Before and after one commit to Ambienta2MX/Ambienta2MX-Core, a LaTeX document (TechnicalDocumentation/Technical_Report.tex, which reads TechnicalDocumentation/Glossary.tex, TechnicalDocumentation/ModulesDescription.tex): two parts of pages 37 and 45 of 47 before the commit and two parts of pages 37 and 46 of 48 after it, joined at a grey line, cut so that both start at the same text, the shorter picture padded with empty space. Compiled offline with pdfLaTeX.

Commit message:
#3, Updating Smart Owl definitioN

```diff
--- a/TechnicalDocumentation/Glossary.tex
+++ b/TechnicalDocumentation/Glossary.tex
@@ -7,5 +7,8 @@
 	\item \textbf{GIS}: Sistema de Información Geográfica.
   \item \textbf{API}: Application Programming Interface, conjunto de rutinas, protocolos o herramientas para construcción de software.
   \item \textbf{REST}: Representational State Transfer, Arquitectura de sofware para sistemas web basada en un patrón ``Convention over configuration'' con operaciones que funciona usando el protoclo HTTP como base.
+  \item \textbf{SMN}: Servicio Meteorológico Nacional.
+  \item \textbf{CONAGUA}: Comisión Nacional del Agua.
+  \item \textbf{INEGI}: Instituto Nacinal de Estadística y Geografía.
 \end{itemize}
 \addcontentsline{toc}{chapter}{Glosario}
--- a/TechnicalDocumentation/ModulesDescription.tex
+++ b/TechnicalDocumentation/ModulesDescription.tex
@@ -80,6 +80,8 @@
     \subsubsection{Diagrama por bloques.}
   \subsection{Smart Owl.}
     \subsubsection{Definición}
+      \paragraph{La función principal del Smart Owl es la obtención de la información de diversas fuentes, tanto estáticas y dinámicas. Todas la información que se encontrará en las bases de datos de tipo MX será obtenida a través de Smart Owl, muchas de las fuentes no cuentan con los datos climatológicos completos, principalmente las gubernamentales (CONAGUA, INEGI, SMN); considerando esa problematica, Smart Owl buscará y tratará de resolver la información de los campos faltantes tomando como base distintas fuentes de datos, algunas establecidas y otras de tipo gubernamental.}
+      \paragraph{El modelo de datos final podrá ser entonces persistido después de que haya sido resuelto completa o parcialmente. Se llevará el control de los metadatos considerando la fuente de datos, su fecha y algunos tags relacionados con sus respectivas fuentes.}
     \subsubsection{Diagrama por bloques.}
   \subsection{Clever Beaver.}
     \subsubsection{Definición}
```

**What the exercise asks**
Give back the whole of the data above, exactly as written.

**Answer box**
Before and after one commit to Ambienta2MX/Ambienta2MX-Core, a LaTeX document (TechnicalDocumentation/Technical_Report.tex, which reads TechnicalDocumentation/Glossary.tex, TechnicalDocumentation/ModulesDescription.tex): two parts of pages 37 and 45 of 47 before the commit and two parts of pages 37 and 46 of 48 after it, joined at a grey line, cut so that both start at the same text, the shorter picture padded with empty space. Compiled offline with pdfLaTeX.

Commit message:
#3, Updating Smart Owl definitioN

```diff
--- a/TechnicalDocumentation/Glossary.tex
+++ b/TechnicalDocumentation/Glossary.tex
@@ -7,5 +7,8 @@
 	\item \textbf{GIS}: Sistema de Información Geográfica.
   \item \textbf{API}: Application Programming Interface, conjunto de rutinas, protocolos o herramientas para construcción de software.
   \item \textbf{REST}: Representational State Transfer, Arquitectura de sofware para sistemas web basada en un patrón ``Convention over configuration'' con operaciones que funciona usando el protoclo HTTP como base.
+  \item \textbf{SMN}: Servicio Meteorológico Nacional.
+  \item \textbf{CONAGUA}: Comisión Nacional del Agua.
+  \item \textbf{INEGI}: Instituto Nacinal de Estadística y Geografía.
 \end{itemize}
 \addcontentsline{toc}{chapter}{Glosario}
--- a/TechnicalDocumentation/ModulesDescription.tex
+++ b/TechnicalDocumentation/ModulesDescription.tex
@@ -80,6 +80,8 @@
     \subsubsection{Diagrama por bloques.}
   \subsection{Smart Owl.}
     \subsubsection{Definición}
+      \paragraph{La función principal del Smart Owl es la obtención de la información de diversas fuentes, tanto estáticas y dinámicas. Todas la información que se encontrará en las bases de datos de tipo MX será obtenida a través de Smart Owl, muchas de las fuentes no cuentan con los datos climatológicos completos, principalmente las gubernamentales (CONAGUA, INEGI, SMN); considerando esa problematica, Smart Owl buscará y tratará de resolver la información de los campos faltantes tomando como base distintas fuentes de datos, algunas establecidas y otras de tipo gubernamental.}
+      \paragraph{El modelo de datos final podrá ser entonces persistido después de que haya sido resuelto completa o parcialmente. Se llevará el control de los metadatos considerando la fuente de datos, su fecha y algunos tags relacionados con sus respectivas fuentes.}
     \subsubsection{Diagrama por bloques.}
   \subsection{Clever Beaver.}
     \subsubsection{Definición}
```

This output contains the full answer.